(Structured diff data)
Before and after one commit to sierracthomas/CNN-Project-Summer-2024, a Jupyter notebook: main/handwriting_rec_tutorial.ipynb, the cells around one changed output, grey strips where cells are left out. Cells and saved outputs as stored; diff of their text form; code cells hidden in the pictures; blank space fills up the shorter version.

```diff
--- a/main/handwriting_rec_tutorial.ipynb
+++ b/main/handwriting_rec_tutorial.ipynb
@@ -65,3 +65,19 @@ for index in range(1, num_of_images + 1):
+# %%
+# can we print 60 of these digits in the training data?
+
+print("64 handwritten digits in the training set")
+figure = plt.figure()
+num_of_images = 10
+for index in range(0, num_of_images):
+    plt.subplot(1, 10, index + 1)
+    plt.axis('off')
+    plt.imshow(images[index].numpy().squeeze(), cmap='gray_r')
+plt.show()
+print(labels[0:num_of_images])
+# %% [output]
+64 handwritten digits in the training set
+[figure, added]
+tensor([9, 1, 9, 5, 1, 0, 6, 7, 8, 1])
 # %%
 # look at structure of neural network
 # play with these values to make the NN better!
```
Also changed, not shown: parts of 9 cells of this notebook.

- TASK REQUIREMENTS
Every line of the data that includes the word "range" should be copied.

- ANSWER TO THIS EXERCISE
@@ -65,3 +65,19 @@ for index in range(1, num_of_images + 1):
+for index in range(0, num_of_images):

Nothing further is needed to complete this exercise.